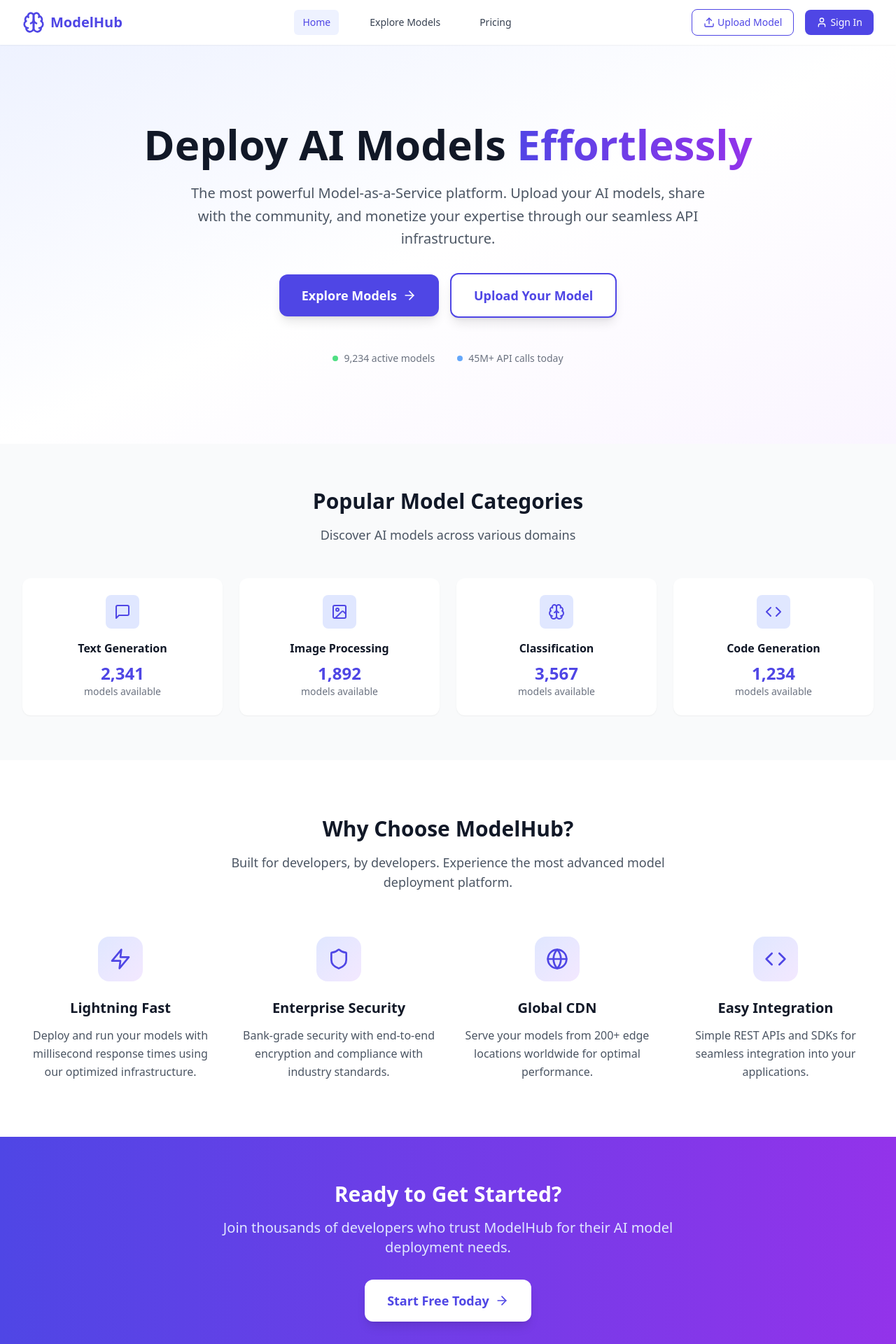
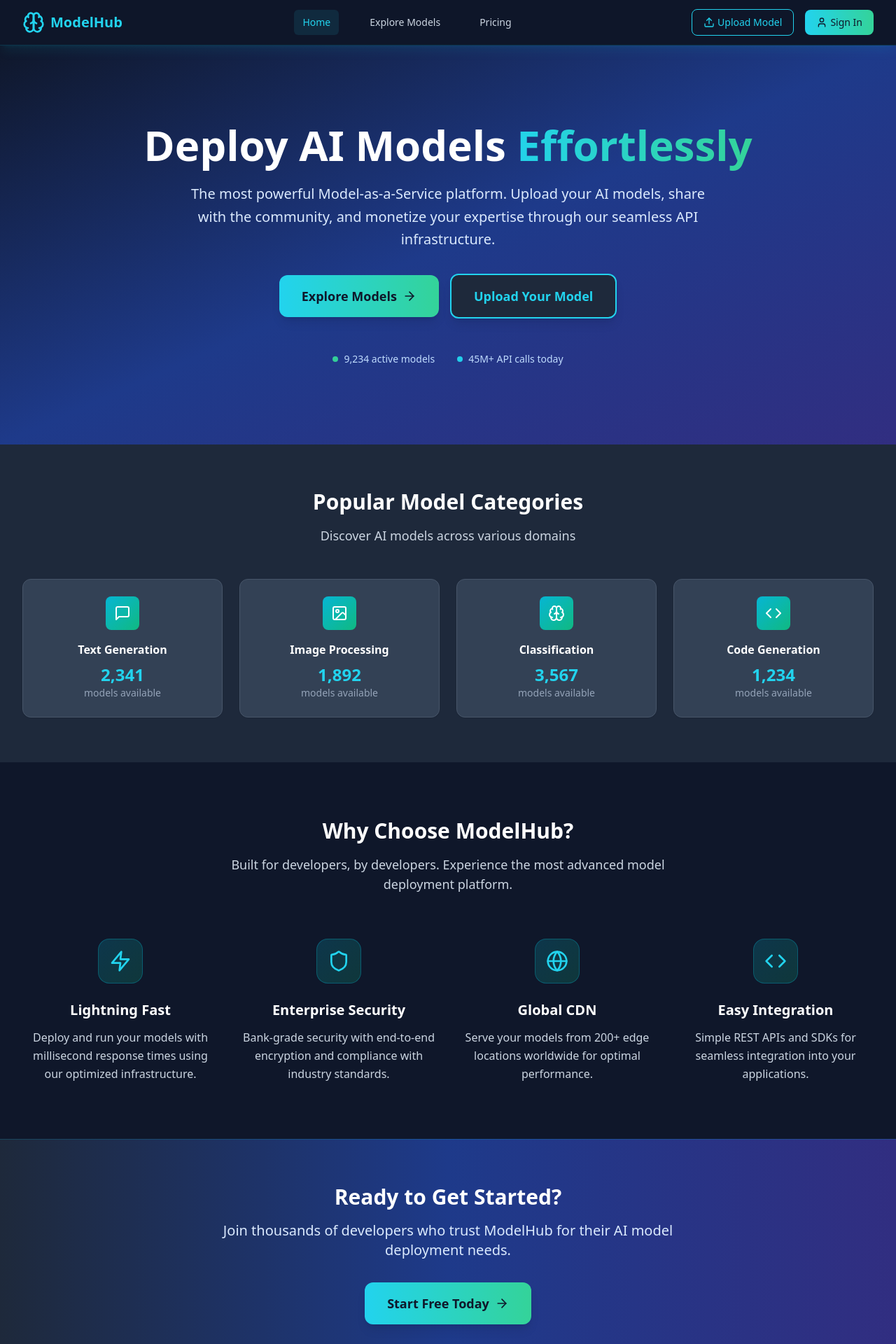
Before and after one commit to Farhan-Is-A-Coder/ServeMind_Product_1, a React (Vite) app: page / in a window 1280 px wide. Shown: the top 1920 px of the page at 70% size. Built offline with nearby package versions, Linux system fonts and the light colour scheme.

Commit message:
Update to Attractive Techy Colors

```diff
--- a/src/App.tsx
+++ b/src/App.tsx
@@ -13,7 +13,7 @@ import DashboardPage from './pages/DashboardPage';
 function App() {
   return (
     <Router>
-      <div className="min-h-screen bg-gray-50 flex flex-col">
+      <div className="min-h-screen bg-slate-900 flex flex-col">
         <Header />
         <main className="flex-grow">
           <Routes>
--- a/src/components/Header.tsx
+++ b/src/components/Header.tsx
@@ -15,11 +15,11 @@ const Header = () => {
   ];
 
   return (
-    <header className="bg-white shadow-sm sticky top-0 z-50">
+    <header className="bg-slate-900/95 backdrop-blur-sm shadow-lg shadow-cyan-500/10 sticky top-0 z-50 border-b border-cyan-500/20">
       <div className="max-w-7xl mx-auto px-4 sm:px-6 lg:px-8">
         <div className="flex justify-between items-center h-16">
           <div className="flex items-center">
-            <Link to="/" className="flex items-center space-x-2 text-indigo-600 hover:text-indigo-700 transition-colors">
+            <Link to="/" className="flex items-center space-x-2 text-cyan-400 hover:text-cyan-300 transition-colors">
               <Brain className="h-8 w-8" />
               <span className="text-xl font-bold">ModelHub</span>
             </Link>
@@ -33,8 +33,8 @@ const Header = () => {
                 to={item.href}
                 className={`px-3 py-2 rounded-md text-sm font-medium transition-colors ${
                   isActive(item.href)
-                    ? 'text-indigo-600 bg-indigo-50'
-                    : 'text-gray-700 hover:text-indigo-600 hover:bg-gray-50'
+                    ? 'text-cyan-400 bg-cyan-400/10'
+                    : 'text-slate-300 hover:text-cyan-400 hover:bg-slate-800'
                 }`}
               >
                 {item.name}
@@ -46,14 +46,14 @@ const Header = () => {
           <div className="hidden md:flex items-center space-x-4">
             <Link
               to="/upload"
-              className="flex items-center space-x-1 px-4 py-2 text-sm font-medium text-indigo-600 border border-indigo-600 rounded-lg hover:bg-indigo-50 transition-colors"
+              className="flex items-center space-x-1 px-4 py-2 text-sm font-medium text-cyan-400 border border-cyan-400 rounded-lg hover:bg-cyan-400/10 transition-colors"
             >
               <Upload className="h-4 w-4" />
               <span>Upload Model</span>
             </Link>
             <Link
               to="/auth"
-              className="flex items-center space-x-1 px-4 py-2 text-sm font-medium text-white bg-indigo-600 rounded-lg hover:bg-indigo-700 transition-colors"
+              className="flex items-center space-x-1 px-4 py-2 text-sm font-medium text-slate-900 bg-gradient-to-r from-cyan-400 to-emerald-400 rounded-lg hover:from-cyan-300 hover:to-emerald-300 transition-all"
             >
               <User className="h-4 w-4" />
               <span>Sign In</span>
@@ -64,7 +64,7 @@ const Header = () => {
           <div className="md:hidden">
             <button
               onClick={() => setIsMenuOpen(!isMenuOpen)}
-              className="p-2 rounded-md text-gray-700 hover:text-indigo-600 hover:bg-gray-50 transition-colors"
+              className="p-2 rounded-md text-slate-300 hover:text-cyan-400 hover:bg-slate-800 transition-colors"
             >
               {isMenuOpen ? <X className="h-6 w-6" /> : <Menu className="h-6 w-6" />}
             </button>
@@ -73,7 +73,7 @@ const Header = () => {
 
         {/* Mobile Navigation */}
         {isMenuOpen && (
-          <div className="md:hidden border-t border-gray-200 py-4">
+          <div className="md:hidden border-t border-slate-700 py-4">
             <div className="space-y-2">
               {navigation.map((item) => (
                 <Link
@@ -82,18 +82,18 @@ const Header = () => {
                   onClick={() => setIsMenuOpen(false)}
                   className={`block px-3 py-2 rounded-md text-base font-medium transition-colors ${
                     isActive(item.href)
-                      ? 'text-indigo-600 bg-indigo-50'
-                      : 'text-gray-700 hover:text-indigo-600 hover:bg-gray-50'
+                      ? 'text-cyan-400 bg-cyan-400/10'
+                      : 'text-slate-300 hover:text-cyan-400 hover:bg-slate-800'
                   }`}
                 >
                   {item.name}
                 </Link>
               ))}
-              <div className="border-t border-gray-200 pt-4 space-y-2">
+              <div className="border-t border-slate-700 pt-4 space-y-2">
                 <Link
                   to="/upload"
                   onClick={() => setIsMenuOpen(false)}
-                  className="flex items-center space-x-2 px-3 py-2 text-base font-medium text-indigo-600 hover:bg-indigo-50 rounded-md transition-colors"
+                  className="flex items-center space-x-2 px-3 py-2 text-base font-medium text-cyan-400 hover:bg-cyan-400/10 rounded-md transition-colors"
                 >
                   <Upload className="h-5 w-5" />
                   <span>Upload Model</span>
@@ -101,7 +101,7 @@ const Header = () => {
                 <Link
                   to="/auth"
                   onClick={() => setIsMenuOpen(false)}
-                  className="flex items-center space-x-2 px-3 py-2 text-base font-medium text-white bg-indigo-600 hover:bg-indigo-700 rounded-md transition-colors"
+                  className="flex items-center space-x-2 px-3 py-2 text-base font-medium text-slate-900 bg-gradient-to-r from-cyan-400 to-emerald-400 hover:from-cyan-300 hover:to-emerald-300 rounded-md transition-all"
                 >
                   <User className="h-5 w-5" />
                   <span>Sign In</span>
--- a/src/pages/HomePage.tsx
+++ b/src/pages/HomePage.tsx
@@ -37,38 +37,38 @@ const HomePage = () => {
     <div className="bg-white">
       {/* Hero Section */}
       <section className="relative overflow-hidden">
-        <div className="bg-gradient-to-br from-indigo-50 via-white to-purple-50">
+        <div className="bg-gradient-to-br from-slate-900 via-blue-900 to-indigo-900">
           <div className="max-w-7xl mx-auto px-4 sm:px-6 lg:px-8 py-20 lg:py-28">
             <div className="text-center">
-              <h1 className="text-4xl sm:text-5xl lg:text-6xl font-bold text-gray-900 mb-6">
+              <h1 className="text-4xl sm:text-5xl lg:text-6xl font-bold text-white mb-6">
                 Deploy AI Models
-                <span className="text-transparent bg-clip-text bg-gradient-to-r from-indigo-600 to-purple-600"> Effortlessly</span>
+                <span className="text-transparent bg-clip-text bg-gradient-to-r from-cyan-400 to-emerald-400"> Effortlessly</span>
               </h1>
-              <p className="text-xl text-gray-600 mb-8 max-w-3xl mx-auto leading-relaxed">
+              <p className="text-xl text-blue-100 mb-8 max-w-3xl mx-auto leading-relaxed">
                 The most powerful Model-as-a-Service platform. Upload your AI models, share with the community, and monetize your expertise through our seamless API infrastructure.
               </p>
               <div className="flex flex-col sm:flex-row gap-4 justify-center items-center">
                 <Link
                   to="/explore"
-                  className="inline-flex items-center px-8 py-4 text-lg font-semibold text-white bg-indigo-600 rounded-xl hover:bg-indigo-700 transform hover:scale-105 transition-all duration-200 shadow-lg hover:shadow-xl"
+                  className="inline-flex items-center px-8 py-4 text-lg font-semibold text-slate-900 bg-gradient-to-r from-cyan-400 to-emerald-400 rounded-xl hover:from-cyan-300 hover:to-emerald-300 transform hover:scale-105 transition-all duration-200 shadow-lg hover:shadow-xl"
                 >
                   Explore Models
                   <ArrowRight className="ml-2 h-5 w-5" />
                 </Link>
                 <Link
                   to="/upload"
-                  className="inline-flex items-center px-8 py-4 text-lg font-semibold text-indigo-600 bg-white border-2 border-indigo-600 rounded-xl hover:bg-indigo-50 transform hover:scale-105 transition-all duration-200 shadow-lg hover:shadow-xl"
+                  className="inline-flex items-center px-8 py-4 text-lg font-semibold text-cyan-400 bg-slate-800 border-2 border-cyan-400 rounded-xl hover:bg-slate-700 transform hover:scale-105 transition-all duration-200 shadow-lg hover:shadow-xl"
                 >
                   Upload Your Model
                 </Link>
               </div>
-              <div className="mt-12 flex justify-center items-center space-x-8 text-sm text-gray-500">
+              <div className="mt-12 flex justify-center items-center space-x-8 text-sm text-blue-200">
                 <div className="flex items-center space-x-2">
-                  <div className="w-2 h-2 bg-green-400 rounded-full animate-pulse"></div>
+                  <div className="w-2 h-2 bg-emerald-400 rounded-full animate-pulse"></div>
                   <span>9,234 active models</span>
                 </div>
                 <div className="flex items-center space-x-2">
-                  <div className="w-2 h-2 bg-blue-400 rounded-full animate-pulse"></div>
+                  <div className="w-2 h-2 bg-cyan-400 rounded-full animate-pulse"></div>
                   <span>45M+ API calls today</span>
                 </div>
               </div>
@@ -78,24 +78,24 @@ const HomePage = () => {
       </section>
 
       {/* Model Types Section */}
-      <section className="py-16 bg-gray-50">
+      <section className="py-16 bg-slate-800">
         <div className="max-w-7xl mx-auto px-4 sm:px-6 lg:px-8">
           <div className="text-center mb-12">
-            <h2 className="text-3xl font-bold text-gray-900 mb-4">Popular Model Categories</h2>
-            <p className="text-lg text-gray-600">Discover AI models across various domains</p>
+            <h2 className="text-3xl font-bold text-white mb-4">Popular Model Categories</h2>
+            <p className="text-lg text-slate-300">Discover AI models across various domains</p>
           </div>
           <div className="grid grid-cols-2 lg:grid-cols-4 gap-6">
             {modelTypes.map((type, index) => (
               <div
                 key={index}
-                className="bg-white p-6 rounded-xl shadow-sm hover:shadow-md transition-shadow duration-200 text-center group cursor-pointer"
+                className="bg-slate-700 p-6 rounded-xl shadow-sm hover:shadow-lg hover:shadow-cyan-500/20 transition-all duration-200 text-center group cursor-pointer border border-slate-600 hover:border-cyan-400"
               >
-                <div className="w-12 h-12 mx-auto mb-4 bg-indigo-100 rounded-lg flex items-center justify-center group-hover:bg-indigo-200 transition-colors">
-                  <type.icon className="h-6 w-6 text-indigo-600" />
+                <div className="w-12 h-12 mx-auto mb-4 bg-gradient-to-br from-cyan-500 to-emerald-500 rounded-lg flex items-center justify-center group-hover:from-cyan-400 group-hover:to-emerald-400 transition-all">
+                  <type.icon className="h-6 w-6 text-white" />
                 </div>
-                <h3 className="font-semibold text-gray-900 mb-2">{type.name}</h3>
-                <p className="text-2xl font-bold text-indigo-600">{type.count}</p>
-                <p className="text-sm text-gray-500">models available</p>
+                <h3 className="font-semibold text-white mb-2">{type.name}</h3>
+                <p className="text-2xl font-bold text-cyan-400">{type.count}</p>
+                <p className="text-sm text-slate-400">models available</p>
               </div>
             ))}
           </div>
@@ -103,11 +103,11 @@ const HomePage = () => {
       </section>
 
       {/* Features Section */}
-      <section className="py-20">
+      <section className="py-20 bg-slate-900">
         <div className="max-w-7xl mx-auto px-4 sm:px-6 lg:px-8">
           <div className="text-center mb-16">
-            <h2 className="text-3xl font-bold text-gray-900 mb-4">Why Choose ModelHub?</h2>
-            <p className="text-lg text-gray-600 max-w-2xl mx-auto">
+            <h2 className="text-3xl font-bold text-white mb-4">Why Choose ModelHub?</h2>
+            <p className="text-lg text-slate-300 max-w-2xl mx-auto">
               Built for developers, by developers. Experience the most advanced model deployment platform.
             </p>
           </div>
@@ -117,11 +117,11 @@ const HomePage = () => {
                 key={index}
                 className="text-center group"
               >
-                <div className="w-16 h-16 mx-auto mb-6 bg-gradient-to-br from-indigo-100 to-purple-100 rounded-2xl flex items-center justify-center group-hover:from-indigo-200 group-hover:to-purple-200 transition-all duration-300">
-                  <feature.icon className="h-8 w-8 text-indigo-600" />
+                <div className="w-16 h-16 mx-auto mb-6 bg-gradient-to-br from-cyan-500/20 to-emerald-500/20 rounded-2xl flex items-center justify-center group-hover:from-cyan-400/30 group-hover:to-emerald-400/30 transition-all duration-300 border border-cyan-500/30">
+                  <feature.icon className="h-8 w-8 text-cyan-400" />
                 </div>
-                <h3 className="text-xl font-semibold text-gray-900 mb-3">{feature.title}</h3>
-                <p className="text-gray-600 leading-relaxed">{feature.description}</p>
+                <h3 className="text-xl font-semibold text-white mb-3">{feature.title}</h3>
+                <p className="text-slate-300 leading-relaxed">{feature.description}</p>
               </div>
             ))}
           </div>
@@ -129,15 +129,15 @@ const HomePage = () => {
       </section>
 
       {/* CTA Section */}
-      <section className="bg-gradient-to-r from-indigo-600 to-purple-600 py-16">
+      <section className="bg-gradient-to-r from-slate-800 via-blue-900 to-indigo-900 py-16 border-t border-cyan-500/20">
         <div className="max-w-7xl mx-auto px-4 sm:px-6 lg:px-8 text-center">
           <h2 className="text-3xl font-bold text-white mb-4">Ready to Get Started?</h2>
-          <p className="text-xl text-indigo-100 mb-8 max-w-2xl mx-auto">
+          <p className="text-xl text-blue-100 mb-8 max-w-2xl mx-auto">
             Join thousands of developers who trust ModelHub for their AI model deployment needs.
           </p>
           <Link
             to="/auth"
-            className="inline-flex items-center px-8 py-4 text-lg font-semibold text-indigo-600 bg-white rounded-xl hover:bg-gray-50 transform hover:scale-105 transition-all duration-200 shadow-lg hover:shadow-xl"
+            className="inline-flex items-center px-8 py-4 text-lg font-semibold text-slate-900 bg-gradient-to-r from-cyan-400 to-emerald-400 rounded-xl hover:from-cyan-300 hover:to-emerald-300 transform hover:scale-105 transition-all duration-200 shadow-lg hover:shadow-xl"
           >
             Start Free Today
             <ArrowRight className="ml-2 h-5 w-5" />
```
Also changed, not shown: src/components/Footer.tsx (+17 -17 lines), src/pages/ExplorePage.tsx (+23 -23 lines).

□ □ □ □

### [Assignment]
State how many lines in the entries hold "span". Nothing should come before or after the number.

### [Result of this task]
9